» WHAT NEEDS TO BE DONE:
Using the listing, copy each whole line that features "MERRILL".
——
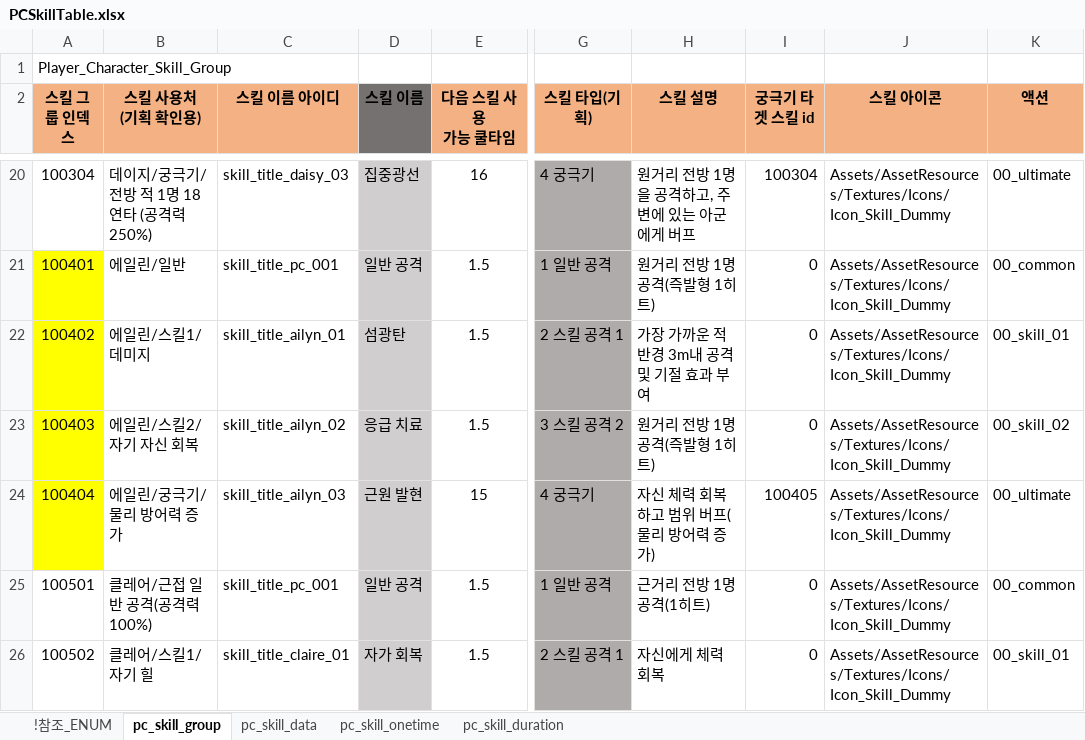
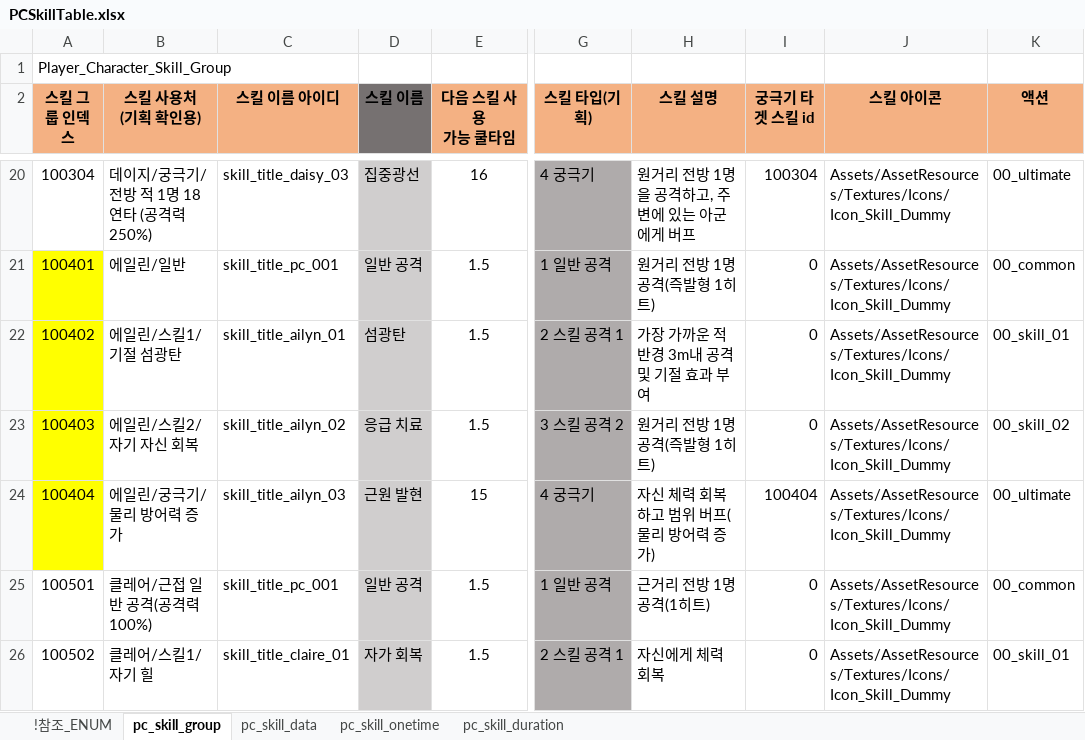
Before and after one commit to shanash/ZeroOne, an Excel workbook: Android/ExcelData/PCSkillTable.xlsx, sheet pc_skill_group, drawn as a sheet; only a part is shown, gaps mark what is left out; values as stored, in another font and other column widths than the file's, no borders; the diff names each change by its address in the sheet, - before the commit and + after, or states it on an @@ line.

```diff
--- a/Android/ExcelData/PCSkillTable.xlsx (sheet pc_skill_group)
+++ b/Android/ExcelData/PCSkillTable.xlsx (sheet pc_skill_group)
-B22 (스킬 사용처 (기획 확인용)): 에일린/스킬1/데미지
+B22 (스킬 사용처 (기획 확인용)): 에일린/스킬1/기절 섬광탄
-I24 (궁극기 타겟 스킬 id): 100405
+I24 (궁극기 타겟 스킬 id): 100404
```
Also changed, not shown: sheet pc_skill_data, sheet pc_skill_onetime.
——
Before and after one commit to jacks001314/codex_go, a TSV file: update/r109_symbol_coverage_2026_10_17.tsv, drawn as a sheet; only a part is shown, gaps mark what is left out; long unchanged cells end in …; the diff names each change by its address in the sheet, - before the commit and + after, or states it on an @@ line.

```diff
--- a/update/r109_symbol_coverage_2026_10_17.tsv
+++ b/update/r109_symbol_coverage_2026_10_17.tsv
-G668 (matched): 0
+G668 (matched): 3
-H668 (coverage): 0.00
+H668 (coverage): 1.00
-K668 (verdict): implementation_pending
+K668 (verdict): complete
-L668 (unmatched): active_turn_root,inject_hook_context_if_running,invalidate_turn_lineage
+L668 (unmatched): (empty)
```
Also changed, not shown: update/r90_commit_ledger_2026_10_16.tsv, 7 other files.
——
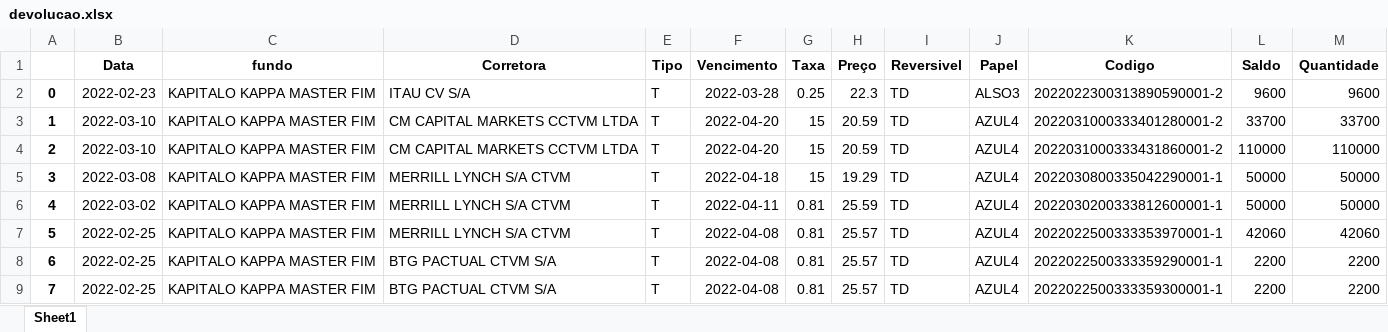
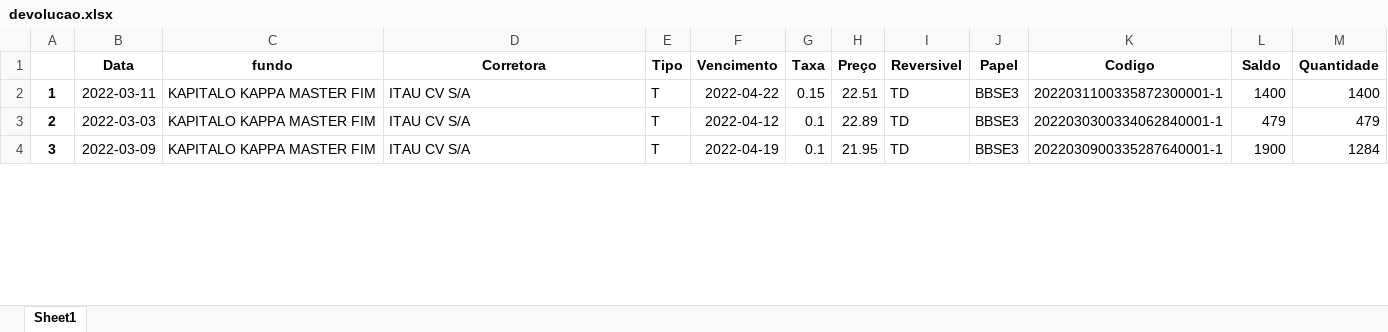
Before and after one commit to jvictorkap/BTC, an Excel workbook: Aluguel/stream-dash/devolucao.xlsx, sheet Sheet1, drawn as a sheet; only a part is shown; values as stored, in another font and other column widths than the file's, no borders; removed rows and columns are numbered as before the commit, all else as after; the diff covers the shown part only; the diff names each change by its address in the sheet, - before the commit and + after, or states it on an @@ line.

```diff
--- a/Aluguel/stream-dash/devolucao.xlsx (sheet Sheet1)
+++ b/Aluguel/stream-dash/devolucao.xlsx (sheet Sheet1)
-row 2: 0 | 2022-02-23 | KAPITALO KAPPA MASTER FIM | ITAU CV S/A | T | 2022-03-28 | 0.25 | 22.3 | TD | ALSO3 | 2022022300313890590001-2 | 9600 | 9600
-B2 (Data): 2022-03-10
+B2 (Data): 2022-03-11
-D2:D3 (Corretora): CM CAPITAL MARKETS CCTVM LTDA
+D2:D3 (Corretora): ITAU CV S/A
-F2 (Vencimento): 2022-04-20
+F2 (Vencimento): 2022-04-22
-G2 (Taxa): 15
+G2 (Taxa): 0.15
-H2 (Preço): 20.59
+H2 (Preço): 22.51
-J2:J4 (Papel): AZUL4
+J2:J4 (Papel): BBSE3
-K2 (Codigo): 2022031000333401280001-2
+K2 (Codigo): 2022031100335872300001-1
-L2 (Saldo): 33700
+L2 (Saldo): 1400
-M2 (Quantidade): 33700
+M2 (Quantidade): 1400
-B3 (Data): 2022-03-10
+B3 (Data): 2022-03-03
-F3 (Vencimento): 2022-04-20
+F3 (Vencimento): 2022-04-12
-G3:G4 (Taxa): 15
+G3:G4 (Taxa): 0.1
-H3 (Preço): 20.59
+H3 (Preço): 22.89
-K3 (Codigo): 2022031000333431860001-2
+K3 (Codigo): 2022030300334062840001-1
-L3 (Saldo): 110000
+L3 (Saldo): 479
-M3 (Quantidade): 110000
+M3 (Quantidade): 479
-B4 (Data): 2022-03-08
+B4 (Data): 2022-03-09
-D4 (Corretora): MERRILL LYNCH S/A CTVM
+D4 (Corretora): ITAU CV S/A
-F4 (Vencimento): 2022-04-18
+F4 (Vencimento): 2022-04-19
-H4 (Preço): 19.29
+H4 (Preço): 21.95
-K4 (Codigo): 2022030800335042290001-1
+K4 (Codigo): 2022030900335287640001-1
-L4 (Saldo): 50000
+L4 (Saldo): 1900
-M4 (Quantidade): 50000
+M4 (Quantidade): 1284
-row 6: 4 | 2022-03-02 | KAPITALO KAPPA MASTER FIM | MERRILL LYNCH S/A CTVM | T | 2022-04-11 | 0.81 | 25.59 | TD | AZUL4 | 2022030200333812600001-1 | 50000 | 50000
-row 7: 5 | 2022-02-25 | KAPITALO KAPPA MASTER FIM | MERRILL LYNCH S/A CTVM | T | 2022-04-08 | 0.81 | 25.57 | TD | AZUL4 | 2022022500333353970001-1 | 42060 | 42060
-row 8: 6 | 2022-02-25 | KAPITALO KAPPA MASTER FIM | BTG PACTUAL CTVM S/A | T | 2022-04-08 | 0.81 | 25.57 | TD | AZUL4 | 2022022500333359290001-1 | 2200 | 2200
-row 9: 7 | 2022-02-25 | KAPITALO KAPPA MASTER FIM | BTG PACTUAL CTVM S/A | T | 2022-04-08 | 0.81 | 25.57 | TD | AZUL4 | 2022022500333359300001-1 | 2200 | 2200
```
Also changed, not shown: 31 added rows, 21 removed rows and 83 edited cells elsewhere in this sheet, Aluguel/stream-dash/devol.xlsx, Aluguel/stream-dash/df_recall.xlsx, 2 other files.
——
» SOLUTION TO THE EXERCISE:
-D4 (Corretora): MERRILL LYNCH S/A CTVM
-row 6: 4 | 2022-03-02 | KAPITALO KAPPA MASTER FIM | MERRILL LYNCH S/A CTVM | T | 2022-04-11 | 0.81 | 25.59 | TD | AZUL4 | 2022030200333812600001-1 | 50000 | 50000
-row 7: 5 | 2022-02-25 | KAPITALO KAPPA MASTER FIM | MERRILL LYNCH S/A CTVM | T | 2022-04-08 | 0.81 | 25.57 | TD | AZUL4 | 2022022500333353970001-1 | 42060 | 42060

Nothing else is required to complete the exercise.